In your copy, repeat each record exactly and include no pictures.
──────── Material shown ────────
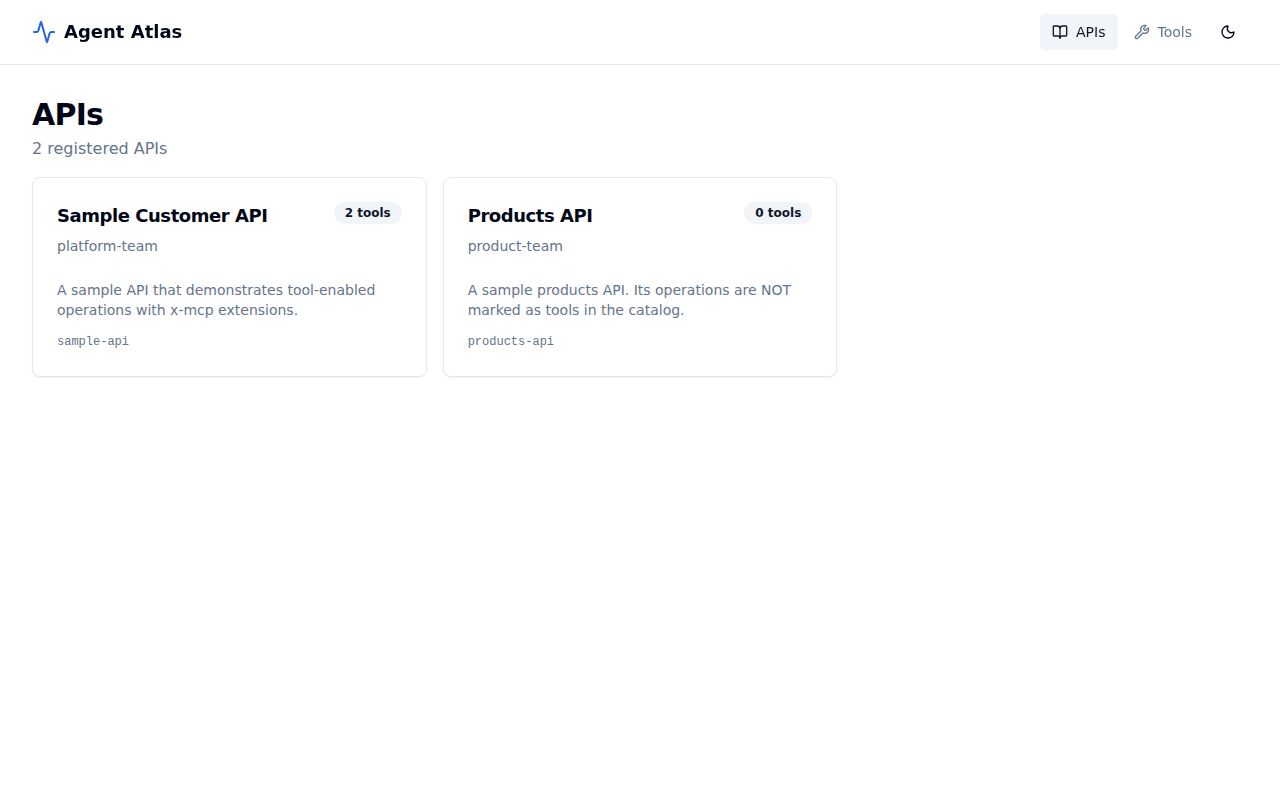
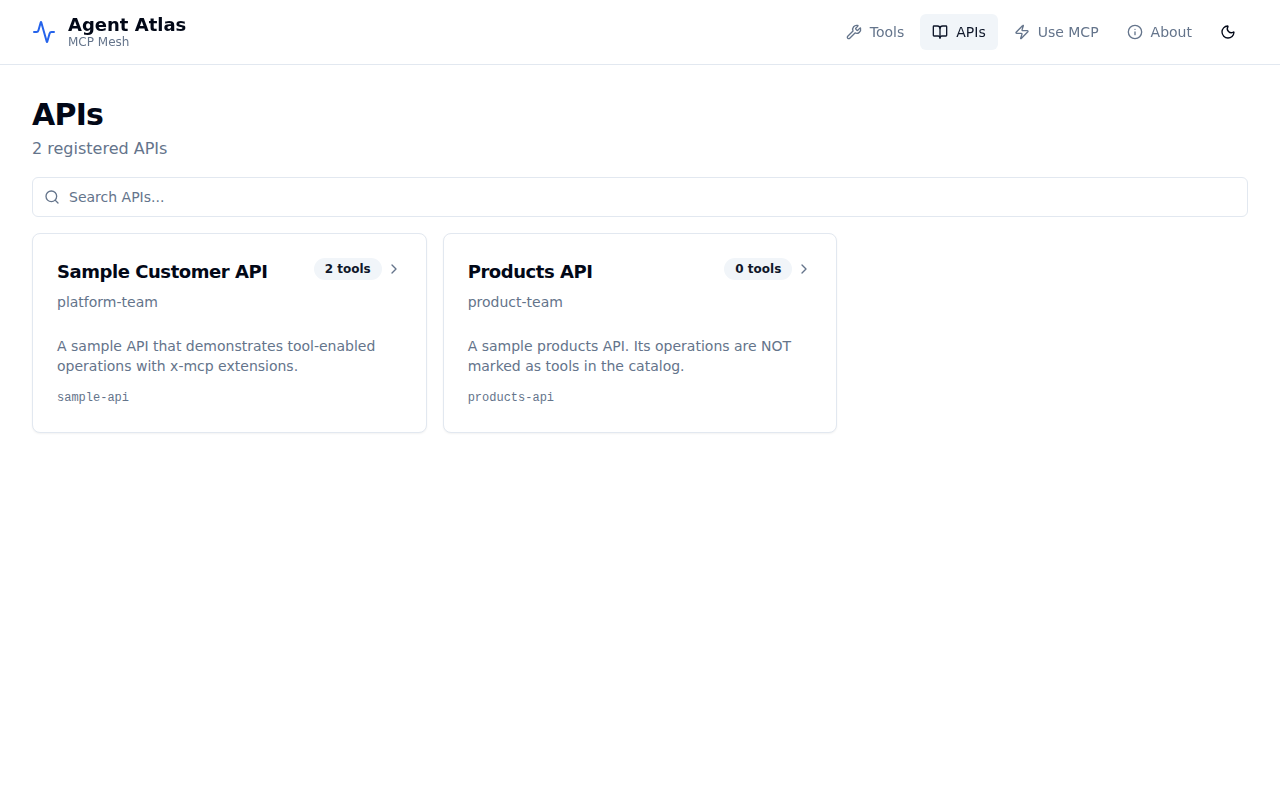
docs: add live screenshots and UI walkthrough page

diff --git a/docs/walkthrough.md b/docs/walkthrough.md
@@ -1,0 +1,73 @@
+---
+title: UI Walkthrough
+nav_order: 2
+---
+
+# UI Walkthrough
+
+Agent Atlas ships a read-only React UI that serves as the **capability map** for your organisation — a single place for developers, operators, and AI agents to discover what tools are available, who owns them, and what access is required.
+
+The UI is served from Atlas.Host at `/` and requires no authentication to browse (catalog read endpoints are open).
+
+---
+
+## Tools
+
+The **Tools** tab lists every operation that has been published as an MCP tool via the `x-mcp` vendor extension in an OpenAPI spec.
+
+Each card shows:
+- The stable tool ID (e.g. `sample-api.customers.list`)
+- The safety tier badge — **read**, **write**, or **destructive**
+- The HTTP method and path
+- The owning API ID
+- Tags
+
+![Agent Atlas — tools list (light mode)](screenshots/01-tools-list-light.png)
+
+### Tool detail
+
+Click any card to open the detail panel. This shows the full tool metadata: description, required permissions, entitlement hint (telling users exactly how to request access), operation ID, and tags.
+
+![Agent Atlas — tool detail (light mode)](screenshots/02-tool-detail-light.png)
+
+---
+
+## APIs
+
+The **APIs** tab lists every API registered in the catalog, whether or not any of its operations are published as tools. This gives operators a complete view of what is known to the system.
+
+Each card shows:
+- API display name and ID
+- Owning team
+- Description
+- Tool count — how many operations from this API are exposed as MCP tools
+
+![Agent Atlas — APIs list (light mode)](screenshots/03-apis-list-light.png)
+
+---
+
+## Use MCP
+
+The **Use MCP** tab gives developers a quick-start guide to connecting their AI coding assistant to Agent Atlas. It shows the MCP endpoint URL and provides ready-to-copy configuration snippets for VS Code (GitHub Copilot), Cursor, Claude Desktop, Claude Code, Windsurf, and M365 Copilot.
+
+![Agent Atlas — connect via MCP (light mode)](screenshots/07-use-mcp-light.png)
+
+---
+
+## Dark mode
+
+All views support light and dark themes. Toggle with the moon/sun icon in the top-right corner.
+
+| Light | Dark |
+|-------|------|
+| ![Tools list light](screenshots/01-tools-list-light.png) | ![Tools list dark](screenshots/04-tools-list-dark.png) |
+| ![APIs list light](screenshots/03-apis-list-light.png) | ![APIs list dark](screenshots/05-apis-list-dark.png) |
+| ![Tool detail light](screenshots/02-tool-detail-light.png) | ![Tool detail dark](screenshots/06-tool-detail-dark.png) |
+
+---
+
+## About
+
+The **About** tab contains a full explanation of the Agent Atlas architecture, the GitOps publishing model, the security design, and the strategic rationale. It includes a live SVG architecture diagram.
+
+![Agent Atlas — about page (dark mode)](screenshots/08-about-dark.png)

diff --git a/README.md b/README.md
@@ -181,17 +181,17 @@ It enables consistent agent experiences across domains, shared patterns for tool
 
 The read-only UI is the **capability map** for your organisation — a single place for developers, operators, and AI agents to discover what tools are available, who owns them, and what access is required.
 
-**Tools list (light mode)** — browse all registered tools with safety tier, method/path, and tags at a glance:
+**Tools list** — browse all registered tools with safety tier, method/path, and tags at a glance:
 
-![Agent Atlas — tools list (light mode)](https://github.com/user-attachments/assets/8871c0d7-64a1-4c34-9031-bf7d14b53c54)
+| Light | Dark |
+|-------|------|
+| ![Tools list light](docs/screenshots/01-tools-list-light.png) | ![Tools list dark](docs/screenshots/04-tools-list-dark.png) |
 
 **Tool detail** — click any tool to see the full metadata including description, required permissions, and the entitlement hint that tells users exactly how to request access:
 
-![Agent Atlas — tool detail panel](https://github.com/user-attachments/assets/3e49dc4c-2b06-40f1-9419-ef19898d5470)
-
-**Dark mode** — all views support light and dark themes:
-
-![Agent Atlas — tools list (dark mode)](docs/screenshots/04-tools-list-dark.png)
+| Light | Dark |
+|-------|------|
+| ![Tool detail light](docs/screenshots/02-tool-detail-light.png) | ![Tool detail dark](docs/screenshots/06-tool-detail-dark.png) |
 
 **APIs list** — all registered APIs with owner, tool count, and API ID:
 
@@ -199,9 +199,11 @@ The read-only UI is the **capability map** for your organisation — a single pl
 |-------|------|
 | ![APIs list light](docs/screenshots/03-apis-list-light.png) | ![APIs list dark](docs/screenshots/05-apis-list-dark.png) |
 
-**Tool detail (dark mode)**:
+**Use MCP** — one-click setup snippets for VS Code, Cursor, Claude Desktop, Claude Code, Windsurf, and M365 Copilot:
 
-![Agent Atlas — tool detail (dark mode)](docs/screenshots/06-tool-detail-dark.png)
+| Light | Dark |
+|-------|------|
+| ![Use MCP light](docs/screenshots/07-use-mcp-light.png) | ![Use MCP dark](docs/screenshots/07-use-mcp-dark.png) |
 
 ---
 

diff --git a/docs/index.md b/docs/index.md
@@ -52,6 +52,7 @@ Browse the full documentation using the navigation on the left (or above on mobi
 
 | Page | Description |
 |---|---|
+| [UI Walkthrough](walkthrough) | Screenshots and tour of the Tools, APIs, Use MCP, and About pages |
 | [Security Model](security-model) | Two-layer auth model — platform permissions + downstream API auth |
 | [GitOps Data Plane](gitops-data-plane) | Catalog repo structure and `x-mcp` extension reference |
 | [Deploy with Docker](deploy-docker) | Docker deployment guide including published image details |

diff --git a/docs/CONFIGURATION.md b/docs/CONFIGURATION.md
@@ -1,6 +1,6 @@
 ---
 title: Configuration Guide
-nav_order: 7
+nav_order: 8
 ---
 
 # Configuration Steps for GitHub Pages & Agentic Documentation

diff --git a/docs/security-model.md b/docs/security-model.md
@@ -1,6 +1,6 @@
 ---
 title: Security Model
-nav_order: 2
+nav_order: 3
 ---
 
 # Security Model: Platform Permissions vs Downstream Auth

diff --git a/docs/gitops-data-plane.md b/docs/gitops-data-plane.md
@@ -1,6 +1,6 @@
 ---
 title: GitOps Data Plane
-nav_order: 3
+nav_order: 4
 ---
 
 # GitOps Data Plane Repo Structure

diff --git a/docs/deploy-docker.md b/docs/deploy-docker.md
@@ -1,6 +1,6 @@
 ---
 title: Deploy with Docker
-nav_order: 4
+nav_order: 5
 ---
 
 # Deploy Agent Atlas with Docker

diff --git a/docs/deploy-helm.md b/docs/deploy-helm.md
@@ -1,6 +1,6 @@
 ---
 title: Deploy with Helm
-nav_order: 5
+nav_order: 6
 ---
 
 # Deploy Agent Atlas with Helm

diff --git a/docs/pipelines.md b/docs/pipelines.md
@@ -1,6 +1,6 @@
 ---
 title: CI/CD Pipelines
-nav_order: 6
+nav_order: 7
 ---
 
 # CI/CD Pipeline Setup Guide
────────
#### [Exercise response]
docs: add live screenshots and UI walkthrough page

diff --git a/docs/walkthrough.md b/docs/walkthrough.md
@@ -1,0 +1,73 @@
+---
+title: UI Walkthrough
+nav_order: 2
+---
+
+# UI Walkthrough
+
+Agent Atlas ships a read-only React UI that serves as the **capability map** for your organisation — a single place for developers, operators, and AI agents to discover what tools are available, who owns them, and what access is required.
+
+The UI is served from Atlas.Host at `/` and requires no authentication to browse (catalog read endpoints are open).
+
+---
+
+## Tools
+
+The **Tools** tab lists every operation that has been published as an MCP tool via the `x-mcp` vendor extension in an OpenAPI spec.
+
+Each card shows:
+- The stable tool ID (e.g. `sample-api.customers.list`)
+- The safety tier badge — **read**, **write**, or **destructive**
+- The HTTP method and path
+- The owning API ID
+- Tags
+
+![Agent Atlas — tools list (light mode)](screenshots/01-tools-list-light.png)
+
+### Tool detail
+
+Click any card to open the detail panel. This shows the full tool metadata: description, required permissions, entitlement hint (telling users exactly how to request access), operation ID, and tags.
+
+![Agent Atlas — tool detail (light mode)](screenshots/02-tool-detail-light.png)
+
+---
+
+## APIs
+
+The **APIs** tab lists every API registered in the catalog, whether or not any of its operations are published as tools. This gives operators a complete view of what is known to the system.
+
+Each card shows:
+- API display name and ID
+- Owning team
+- Description
+- Tool count — how many operations from this API are exposed as MCP tools
+
+![Agent Atlas — APIs list (light mode)](screenshots/03-apis-list-light.png)
+
+---
+
+## Use MCP
+
+The **Use MCP** tab gives developers a quick-start guide to connecting their AI coding assistant to Agent Atlas. It shows the MCP endpoint URL and provides ready-to-copy configuration snippets for VS Code (GitHub Copilot), Cursor, Claude Desktop, Claude Code, Windsurf, and M365 Copilot.
+
+![Agent Atlas — connect via MCP (light mode)](screenshots/07-use-mcp-light.png)
+
+---
+
+## Dark mode
+
+All views support light and dark themes. Toggle with the moon/sun icon in the top-right corner.
+
+| Light | Dark |
+|-------|------|
+| ![Tools list light](screenshots/01-tools-list-light.png) | ![Tools list dark](screenshots/04-tools-list-dark.png) |
+| ![APIs list light](screenshots/03-apis-list-light.png) | ![APIs list dark](screenshots/05-apis-list-dark.png) |
+| ![Tool detail light](screenshots/02-tool-detail-light.png) | ![Tool detail dark](screenshots/06-tool-detail-dark.png) |
+
+---
+
+## About
+
+The **About** tab contains a full explanation of the Agent Atlas architecture, the GitOps publishing model, the security design, and the strategic rationale. It includes a live SVG architecture diagram.
+
+![Agent Atlas — about page (dark mode)](screenshots/08-about-dark.png)

diff --git a/README.md b/README.md
@@ -181,17 +181,17 @@ It enables consistent agent experiences across domains, shared patterns for tool
 
 The read-only UI is the **capability map** for your organisation — a single place for developers, operators, and AI agents to discover what tools are available, who owns them, and what access is required.
 
-**Tools list (light mode)** — browse all registered tools with safety tier, method/path, and tags at a glance:
+**Tools list** — browse all registered tools with safety tier, method/path, and tags at a glance:
 
-![Agent Atlas — tools list (light mode)](https://github.com/user-attachments/assets/8871c0d7-64a1-4c34-9031-bf7d14b53c54)
+| Light | Dark |
+|-------|------|
+| ![Tools list light](docs/screenshots/01-tools-list-light.png) | ![Tools list dark](docs/screenshots/04-tools-list-dark.png) |
 
 **Tool detail** — click any tool to see the full metadata including description, required permissions, and the entitlement hint that tells users exactly how to request access:
 
-![Agent Atlas — tool detail panel](https://github.com/user-attachments/assets/3e49dc4c-2b06-40f1-9419-ef19898d5470)
-
-**Dark mode** — all views support light and dark themes:
-
-![Agent Atlas — tools list (dark mode)](docs/screenshots/04-tools-list-dark.png)
+| Light | Dark |
+|-------|------|
+| ![Tool detail light](docs/screenshots/02-tool-detail-light.png) | ![Tool detail dark](docs/screenshots/06-tool-detail-dark.png) |
 
 **APIs list** — all registered APIs with owner, tool count, and API ID:
 
@@ -199,9 +199,11 @@ The read-only UI is the **capability map** for your organisation — a single pl
 |-------|------|
 | ![APIs list light](docs/screenshots/03-apis-list-light.png) | ![APIs list dark](docs/screenshots/05-apis-list-dark.png) |
 
-**Tool detail (dark mode)**:
+**Use MCP** — one-click setup snippets for VS Code, Cursor, Claude Desktop, Claude Code, Windsurf, and M365 Copilot:
 
-![Agent Atlas — tool detail (dark mode)](docs/screenshots/06-tool-detail-dark.png)
+| Light | Dark |
+|-------|------|
+| ![Use MCP light](docs/screenshots/07-use-mcp-light.png) | ![Use MCP dark](docs/screenshots/07-use-mcp-dark.png) |
 
 ---
 

diff --git a/docs/index.md b/docs/index.md
@@ -52,6 +52,7 @@ Browse the full documentation using the navigation on the left (or above on mobi
 
 | Page | Description |
 |---|---|
+| [UI Walkthrough](walkthrough) | Screenshots and tour of the Tools, APIs, Use MCP, and About pages |
 | [Security Model](security-model) | Two-layer auth model — platform permissions + downstream API auth |
 | [GitOps Data Plane](gitops-data-plane) | Catalog repo structure and `x-mcp` extension reference |
 | [Deploy with Docker](deploy-docker) | Docker deployment guide including published image details |

diff --git a/docs/CONFIGURATION.md b/docs/CONFIGURATION.md
@@ -1,6 +1,6 @@
 ---
 title: Configuration Guide
-nav_order: 7
+nav_order: 8
 ---
 
 # Configuration Steps for GitHub Pages & Agentic Documentation

diff --git a/docs/security-model.md b/docs/security-model.md
@@ -1,6 +1,6 @@
 ---
 title: Security Model
-nav_order: 2
+nav_order: 3
 ---
 
 # Security Model: Platform Permissions vs Downstream Auth

diff --git a/docs/gitops-data-plane.md b/docs/gitops-data-plane.md
@@ -1,6 +1,6 @@
 ---
 title: GitOps Data Plane
-nav_order: 3
+nav_order: 4
 ---
 
 # GitOps Data Plane Repo Structure

diff --git a/docs/deploy-docker.md b/docs/deploy-docker.md
@@ -1,6 +1,6 @@
 ---
 title: Deploy with Docker
-nav_order: 4
+nav_order: 5
 ---
 
 # Deploy Agent Atlas with Docker

diff --git a/docs/deploy-helm.md b/docs/deploy-helm.md
@@ -1,6 +1,6 @@
 ---
 title: Deploy with Helm
-nav_order: 5
+nav_order: 6
 ---
 
 # Deploy Agent Atlas with Helm

diff --git a/docs/pipelines.md b/docs/pipelines.md
@@ -1,6 +1,6 @@
 ---
 title: CI/CD Pipelines
-nav_order: 6
+nav_order: 7
 ---
 
 # CI/CD Pipeline Setup Guide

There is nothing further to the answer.